Taylor sued the Seattle Mariners as well as the players, claiming that they were liable for the allegedly negligent warm-up throw.
The Mariners moved for summary judgment, claiming that (1) their duty to protect spectators from balls entering the stands was satisfied by providing a protective screen behind home plate, and that (2) Taylor was familiar with baseball and the inherent risk of balls entering the stands, and therefore assumed the risk of her injury.
The Mariners’ assumption of risk defense was predicated on the fact that Taylor had been to a Mariners game before and “knew professional ballplayers do not always catch the ball and that the ball could leave the field during a game.” In addition, her son had played baseball for six years – “She went to almost all of their games, during which she saw balls enter the stands.” They also claimed that the warm-up drill, “long toss,” was “customary to the sport and followed at every baseball level, from Little League to the Major Leagues.”
Taylor countered that she “did not know how players warmed up and never thought about the possibility of a ball entering the stands and hurting someone during a warm-up.”
The trial court granted the Mariners’ motion and dismissed Taylor’s claims, spawning the appeal.
The panel of judges recounted case law, both national and in Washington, which held that teams had a duty to screen some seats and not others. Furthermore, spectators assume the risk, while sitting in the unscreened portion.
“Under this implied primary assumption of risk, the defendant must show that plaintiff had full subjective understanding of the specific risk, both its nature and presence, and that he or she voluntarily chose to encounter the risk. Brown v. Stevens Pass, Inc., 97 Wn. App. 519, 523, 984 P.2d 448 (1999) (citing Kirk v. Washington State Univ., 109 Wn.2d 448, 453, 746 P.2d 285 (1987).
The questions presented here are as follows: (1) did the warm-up activities occur outside of the sporting event for which Taylor impliedly assumed the risks inherent in baseball; (2) is it unusual for a ball to enter the stands due to an errant throw; and (3) was the errant throw foreseeable and avoidable by Taylor, given her familiarity with the game?
“First, Taylor fails to articulate any cognizable reason for us to find that the warm-up portion of the event is not encompassed within the spectator’s implied primary assumption of risk. No Washington case explicitly states that warm-ups are a necessary and inherent part of the sports event. However, it is undisputed that the warm-up is part of the sport, that spectators such as Taylor purposely attend that portion of the event, and that the Mariners permit ticket-holders to view the warm-up.”
Turning to the second question, the court wrote that “it is undisputed that it is the normal, every-day practice at all levels of baseball for pitchers to warm up in the manner that led to this incident. The risk of injuries, such as Taylor’s, are within the normal comprehension of a spectator who is familiar with the game.
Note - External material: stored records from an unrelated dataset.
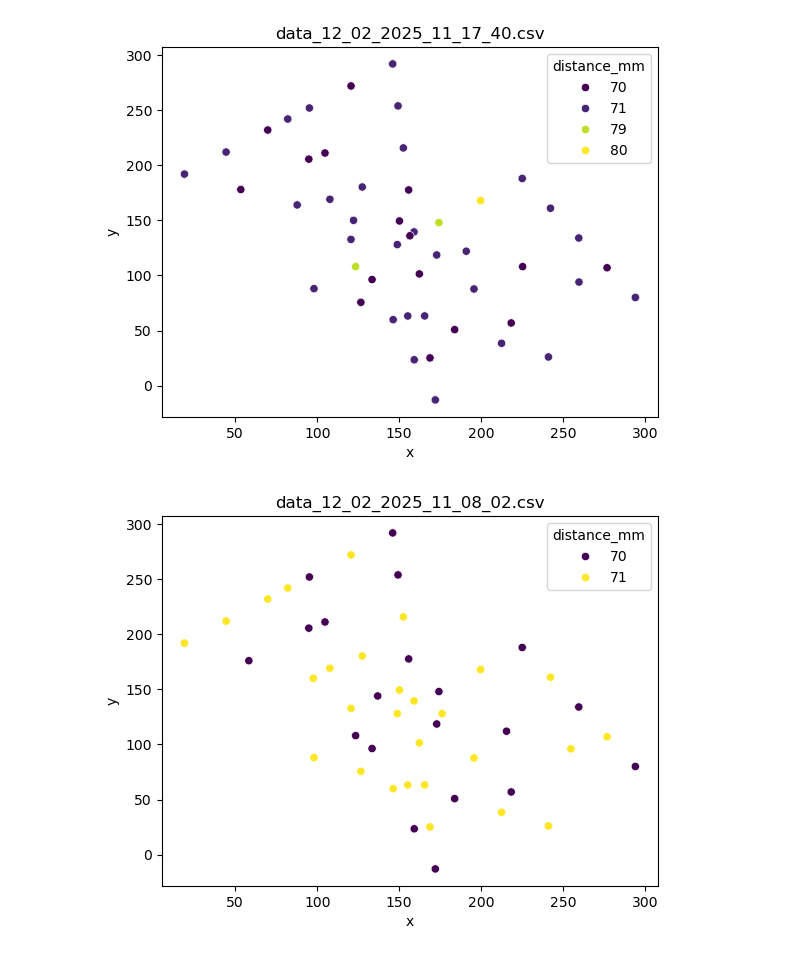
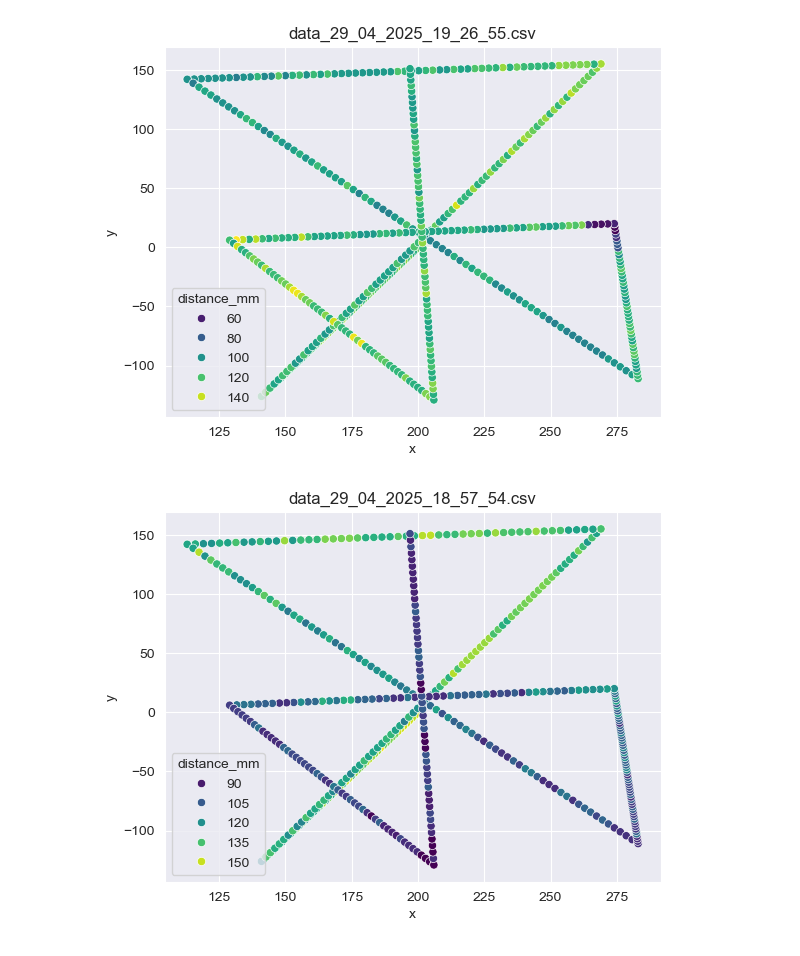
Before and after one commit to ChariseWalraven/dobot_magician_surface_mapping, a Jupyter notebook: analysis.ipynb, the cells around one changed output. Cells and saved outputs as stored; diff of their text form; code cells hidden in the pictures.

Commit message:
Analyses manual test data

```diff
--- a/analysis.ipynb
+++ b/analysis.ipynb
@@ -8,7 +8,8 @@ import matplotlib.pyplot as plt
 
 from pathlib import Path
 # %%
-fp = 'scanner_data/12_02_2025/data_12_02_2025_11_08_02.csv'
+# fp = 'scanner_data/12_02_2025/data_12_02_2025_11_08_02.csv'
+fp = 'test/test_data/dummy/data_29_04_2025_18_57_54.csv'
 
 def interpolate(group, dim):
     num_rows = len(group)
@@ -35,11 +36,13 @@ def plot_x_y_distance_mm(fp, show_distance = False):
     plt.title(fp.split('/')[-1])
     plt.show()
 # %%
-for p in Path('scanner_data').iterdir():
+# data_dir = "scanner_data"
+data_dir = "test/test_data"
+for p in Path(data_dir).iterdir():
     if p.is_dir():
         for f in p.iterdir():
             if f.is_file() and str(f).endswith('.csv'):
                 plot_x_y_distance_mm(str(f), show_distance=True)
 # %% [output]
-[figure, old version]
+[figure, new version]
-[figure, old version]
+[figure, new version]
```
Also changed, not shown: parts of 1 cell of this notebook.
Indeed, the possibility of an errant ball entering the stands is part of the game’s attraction for many spectators.
Addressing the third question, the court wrote that the record “contains substantial evidence regarding Taylor’s familiarity with the game” for the aforementioned reasons above.
Thus, the court affirmed the trial court’s decision.
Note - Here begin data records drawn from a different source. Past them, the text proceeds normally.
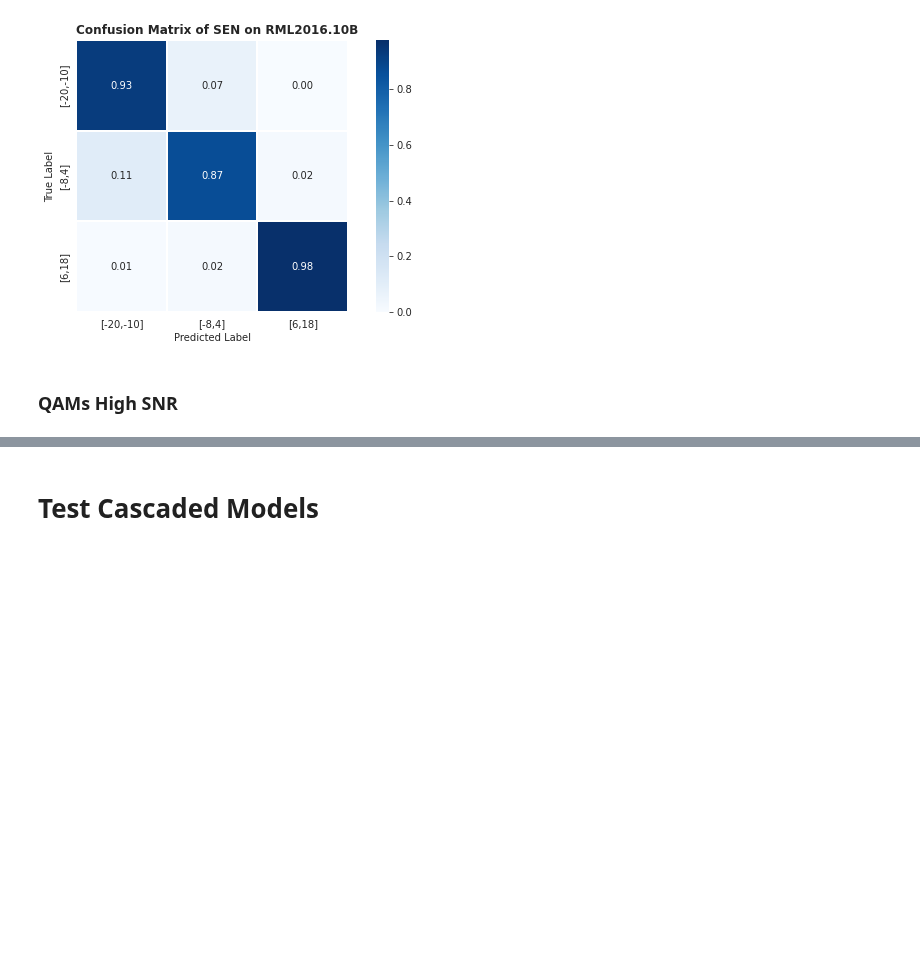
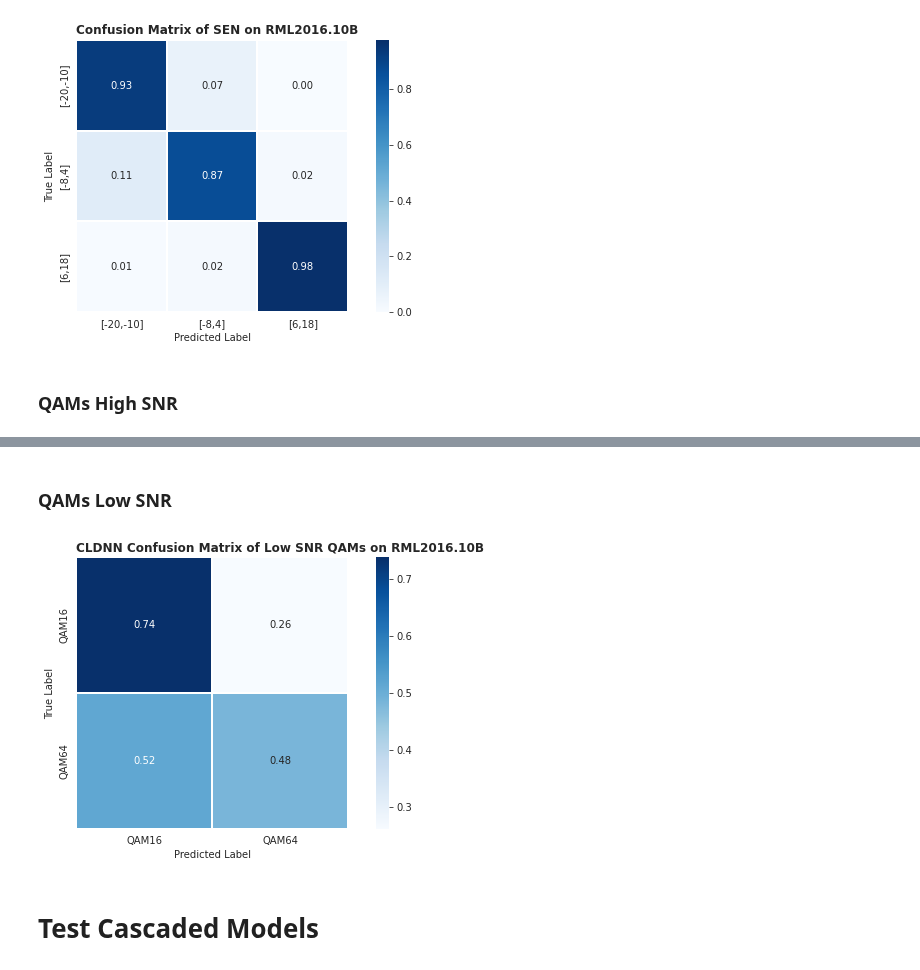
Before and after one commit to YairYarden/DeepCascadingAMC, a Jupyter notebook: Ex1.ipynb, the cells around one changed output, grey strips where cells are left out. Cells and saved outputs as stored; diff of their text form; code cells hidden in the pictures; blank space fills up the shorter version.

```diff
--- a/Ex1.ipynb
+++ b/Ex1.ipynb
@@ -873,3 +1078,12 @@ plt.show()
+# %% [markdown]
+### QAMs Low SNR
+# %%
+qams_cmn = compute_confusion(model=qams_lowSNR_model, data=test_Qams_low_snr, le=le_QAMs)
+title = "CLDNN Confusion Matrix of Low SNR {model_name} on {dataset_name}".format(model_name="QAMs", dataset_name="RML2016.10B")
+fig = plot_confusion(cm=qams_cmn, labels=le_QAMs.labels, title=title)
+plt.show()
+# %% [output]
+[figure, added]
 # %% [markdown]
 # Test Cascaded Models
 # %% [markdown]
```
Also changed, not shown: parts of 27 cells of this notebook.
Delinda Missleton Taylor v. The Baseball Club of Seattle, L.P., et al.; Ct. App. Wash. Div. 1; No. 55803-0-I; 2006 Wash. App. LEXIS 261; 2/27/06
Attorneys of Record: (For Appellant(s)) Bradford James Fulton, Carter & Fulton PS, Everett, WA. (For Respondent(s)) Thomas Charles Stratton, Eklund Rockey Stratton PS, Seattle, WA.


Articles in Current Issue